There is nothing magic about a cassette, nothing bewitching about an object that can be taken apart and reassembled or fixed with a pencil. A small rectangular box of plastic in which magnetized tape moves back and forth between miniature spools, it is, from today’s vantage, a hopelessly antiquated format. At a time when most of us listen to music that exists only as data, on soundless players that cannot be pried open, the cassette displays its modest mechanics all too transparently. Peer inside the deck as you slide in a tape in, and you see a tiny, busy factory world of belts, wires, and interlocking gears. Press play, and even before the first track begins, you hear a series of hisses and squeals and the faint whir of the motor. When the side ends: a harsh click. Even in the 1980s, when the cassette tape represented the apex of consumer technology, its advances—the workmanlike auto-reverse button; various gradations of Dolby; “IEC Type II High (CrO₂) Position,” whatever that means—seemed puny, stopgaps to tide us over until we could engineer more elegant solutions.

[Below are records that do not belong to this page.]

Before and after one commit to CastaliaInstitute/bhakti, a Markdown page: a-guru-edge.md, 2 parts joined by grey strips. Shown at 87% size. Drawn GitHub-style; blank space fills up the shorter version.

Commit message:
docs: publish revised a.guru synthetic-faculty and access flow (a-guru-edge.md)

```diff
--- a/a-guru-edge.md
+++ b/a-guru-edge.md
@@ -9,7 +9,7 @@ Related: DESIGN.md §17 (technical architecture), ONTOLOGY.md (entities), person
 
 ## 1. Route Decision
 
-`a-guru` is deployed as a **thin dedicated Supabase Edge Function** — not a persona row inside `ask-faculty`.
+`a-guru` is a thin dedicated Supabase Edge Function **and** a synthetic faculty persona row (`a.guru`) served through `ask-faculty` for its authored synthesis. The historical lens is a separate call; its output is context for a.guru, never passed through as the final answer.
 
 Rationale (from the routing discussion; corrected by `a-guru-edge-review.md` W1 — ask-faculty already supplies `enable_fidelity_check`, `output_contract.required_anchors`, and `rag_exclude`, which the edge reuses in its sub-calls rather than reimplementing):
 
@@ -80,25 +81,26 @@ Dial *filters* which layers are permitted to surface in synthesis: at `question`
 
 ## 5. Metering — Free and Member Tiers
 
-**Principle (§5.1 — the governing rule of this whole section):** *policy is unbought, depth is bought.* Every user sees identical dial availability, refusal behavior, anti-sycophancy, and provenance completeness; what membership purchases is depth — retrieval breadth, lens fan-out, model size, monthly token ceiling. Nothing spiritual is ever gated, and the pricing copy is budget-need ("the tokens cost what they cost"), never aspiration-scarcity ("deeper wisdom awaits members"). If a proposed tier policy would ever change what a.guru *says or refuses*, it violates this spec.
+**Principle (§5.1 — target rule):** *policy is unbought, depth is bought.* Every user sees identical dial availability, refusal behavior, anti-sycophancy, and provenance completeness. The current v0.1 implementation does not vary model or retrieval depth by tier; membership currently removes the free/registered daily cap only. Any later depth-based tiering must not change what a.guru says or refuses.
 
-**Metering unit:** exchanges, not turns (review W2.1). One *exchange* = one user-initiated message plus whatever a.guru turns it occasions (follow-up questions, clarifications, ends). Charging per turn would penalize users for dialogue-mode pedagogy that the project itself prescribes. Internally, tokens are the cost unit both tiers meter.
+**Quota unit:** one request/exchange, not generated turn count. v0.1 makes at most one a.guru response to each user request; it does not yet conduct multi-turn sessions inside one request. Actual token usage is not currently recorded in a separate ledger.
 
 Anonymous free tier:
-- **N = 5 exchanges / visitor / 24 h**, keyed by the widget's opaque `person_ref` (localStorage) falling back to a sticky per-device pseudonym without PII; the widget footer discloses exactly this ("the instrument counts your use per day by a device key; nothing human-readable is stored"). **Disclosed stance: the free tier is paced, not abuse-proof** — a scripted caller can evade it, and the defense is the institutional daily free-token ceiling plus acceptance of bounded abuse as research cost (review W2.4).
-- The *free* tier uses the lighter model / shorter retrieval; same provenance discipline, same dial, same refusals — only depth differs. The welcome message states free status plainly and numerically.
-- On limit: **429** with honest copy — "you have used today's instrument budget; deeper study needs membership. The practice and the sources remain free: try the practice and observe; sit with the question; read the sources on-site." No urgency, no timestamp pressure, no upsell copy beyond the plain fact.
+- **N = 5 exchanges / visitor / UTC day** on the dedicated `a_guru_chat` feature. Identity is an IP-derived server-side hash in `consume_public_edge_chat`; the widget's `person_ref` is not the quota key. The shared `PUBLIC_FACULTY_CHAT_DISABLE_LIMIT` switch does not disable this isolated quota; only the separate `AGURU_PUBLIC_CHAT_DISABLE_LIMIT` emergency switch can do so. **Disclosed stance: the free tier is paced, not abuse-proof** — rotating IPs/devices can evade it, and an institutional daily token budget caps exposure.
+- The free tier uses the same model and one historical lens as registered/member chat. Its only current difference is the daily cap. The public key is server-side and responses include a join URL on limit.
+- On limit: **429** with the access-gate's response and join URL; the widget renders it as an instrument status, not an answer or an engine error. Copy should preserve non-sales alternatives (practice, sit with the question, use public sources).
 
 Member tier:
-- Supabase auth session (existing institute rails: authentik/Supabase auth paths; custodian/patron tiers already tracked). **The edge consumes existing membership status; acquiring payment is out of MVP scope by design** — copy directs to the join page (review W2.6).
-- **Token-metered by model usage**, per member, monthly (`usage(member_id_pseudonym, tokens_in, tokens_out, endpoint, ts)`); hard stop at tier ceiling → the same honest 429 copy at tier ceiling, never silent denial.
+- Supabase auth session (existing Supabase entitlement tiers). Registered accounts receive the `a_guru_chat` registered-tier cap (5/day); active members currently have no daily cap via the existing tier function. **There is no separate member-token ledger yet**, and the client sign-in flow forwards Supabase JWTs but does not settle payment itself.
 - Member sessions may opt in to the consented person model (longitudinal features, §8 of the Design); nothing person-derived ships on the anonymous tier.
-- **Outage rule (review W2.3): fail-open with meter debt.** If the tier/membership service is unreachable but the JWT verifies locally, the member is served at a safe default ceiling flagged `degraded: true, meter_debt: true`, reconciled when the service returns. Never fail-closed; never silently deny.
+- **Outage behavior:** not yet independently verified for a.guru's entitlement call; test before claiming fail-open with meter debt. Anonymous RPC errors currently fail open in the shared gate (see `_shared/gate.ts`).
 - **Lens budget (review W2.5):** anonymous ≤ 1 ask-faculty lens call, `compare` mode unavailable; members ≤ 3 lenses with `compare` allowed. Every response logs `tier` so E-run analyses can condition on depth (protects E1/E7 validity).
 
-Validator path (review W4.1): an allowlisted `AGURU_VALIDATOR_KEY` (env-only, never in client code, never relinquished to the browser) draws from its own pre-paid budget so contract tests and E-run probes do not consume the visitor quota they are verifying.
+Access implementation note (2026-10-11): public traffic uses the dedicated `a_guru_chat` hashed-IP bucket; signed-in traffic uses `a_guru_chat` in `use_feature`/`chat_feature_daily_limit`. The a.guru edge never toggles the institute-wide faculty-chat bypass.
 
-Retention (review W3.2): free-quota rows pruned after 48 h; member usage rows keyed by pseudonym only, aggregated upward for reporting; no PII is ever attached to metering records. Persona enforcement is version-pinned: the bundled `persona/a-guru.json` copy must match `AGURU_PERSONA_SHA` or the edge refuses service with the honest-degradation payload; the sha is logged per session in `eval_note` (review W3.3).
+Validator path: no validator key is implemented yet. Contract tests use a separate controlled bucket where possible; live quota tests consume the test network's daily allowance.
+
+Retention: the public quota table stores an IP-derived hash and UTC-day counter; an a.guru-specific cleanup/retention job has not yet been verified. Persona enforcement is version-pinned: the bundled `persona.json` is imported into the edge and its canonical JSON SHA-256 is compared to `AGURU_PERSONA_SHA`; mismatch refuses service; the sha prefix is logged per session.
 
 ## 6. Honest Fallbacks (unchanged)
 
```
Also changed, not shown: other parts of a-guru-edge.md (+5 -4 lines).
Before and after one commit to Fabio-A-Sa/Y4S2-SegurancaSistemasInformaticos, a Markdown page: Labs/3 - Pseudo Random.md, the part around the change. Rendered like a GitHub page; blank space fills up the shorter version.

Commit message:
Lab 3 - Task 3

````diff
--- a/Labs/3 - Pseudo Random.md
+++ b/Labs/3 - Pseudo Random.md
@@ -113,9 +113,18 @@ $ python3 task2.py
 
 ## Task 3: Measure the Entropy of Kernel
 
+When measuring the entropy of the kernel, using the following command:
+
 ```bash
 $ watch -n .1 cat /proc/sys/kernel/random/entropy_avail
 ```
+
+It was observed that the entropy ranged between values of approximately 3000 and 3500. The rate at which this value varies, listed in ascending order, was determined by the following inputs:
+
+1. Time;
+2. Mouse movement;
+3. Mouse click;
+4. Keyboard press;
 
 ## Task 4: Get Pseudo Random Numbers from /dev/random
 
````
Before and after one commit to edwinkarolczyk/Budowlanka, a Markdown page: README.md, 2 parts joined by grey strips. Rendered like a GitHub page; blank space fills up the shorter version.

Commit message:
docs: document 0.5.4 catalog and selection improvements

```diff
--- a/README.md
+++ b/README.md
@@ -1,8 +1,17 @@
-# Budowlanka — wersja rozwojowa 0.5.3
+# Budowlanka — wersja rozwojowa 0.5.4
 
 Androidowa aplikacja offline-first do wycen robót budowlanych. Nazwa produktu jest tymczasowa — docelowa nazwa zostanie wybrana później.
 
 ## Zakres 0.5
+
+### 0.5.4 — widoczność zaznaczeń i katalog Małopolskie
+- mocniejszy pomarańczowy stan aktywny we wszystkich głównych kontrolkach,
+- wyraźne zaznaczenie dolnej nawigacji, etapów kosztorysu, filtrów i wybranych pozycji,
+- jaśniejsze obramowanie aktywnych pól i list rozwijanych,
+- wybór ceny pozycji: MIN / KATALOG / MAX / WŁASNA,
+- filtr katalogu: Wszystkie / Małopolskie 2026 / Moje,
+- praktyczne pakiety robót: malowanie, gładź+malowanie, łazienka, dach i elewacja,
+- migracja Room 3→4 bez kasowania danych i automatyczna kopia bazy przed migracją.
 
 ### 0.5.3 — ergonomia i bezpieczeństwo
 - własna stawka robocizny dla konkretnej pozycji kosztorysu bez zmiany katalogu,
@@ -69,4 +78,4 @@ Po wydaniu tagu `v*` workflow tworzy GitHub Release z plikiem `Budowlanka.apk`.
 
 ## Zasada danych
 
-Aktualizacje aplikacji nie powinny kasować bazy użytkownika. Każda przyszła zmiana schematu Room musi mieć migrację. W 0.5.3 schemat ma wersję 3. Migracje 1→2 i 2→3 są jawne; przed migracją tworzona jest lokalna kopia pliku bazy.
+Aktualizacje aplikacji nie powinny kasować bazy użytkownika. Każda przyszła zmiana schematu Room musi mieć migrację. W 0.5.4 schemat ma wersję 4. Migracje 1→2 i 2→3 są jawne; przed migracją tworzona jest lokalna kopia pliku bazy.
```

Given that the cassette is widely regarded as a nostalgic curio today, few people were surprised when Sony discontinued production of the Walkman, their once-iconic portable cassette player, last April. The greater shock, for many, was the realization that Sony was still manufacturing Walkmen at all. While we mourn the player’s death and await the iPhone 5, it would be a mistake to dismiss the cassette as merely a transitional technology. Rather, it offered its user a previously unimaginable degree of autonomy, a freedom that is today familiar to us, and was the first music format to raise thorny questions about the concept of fair use and about what it means to own a piece of music.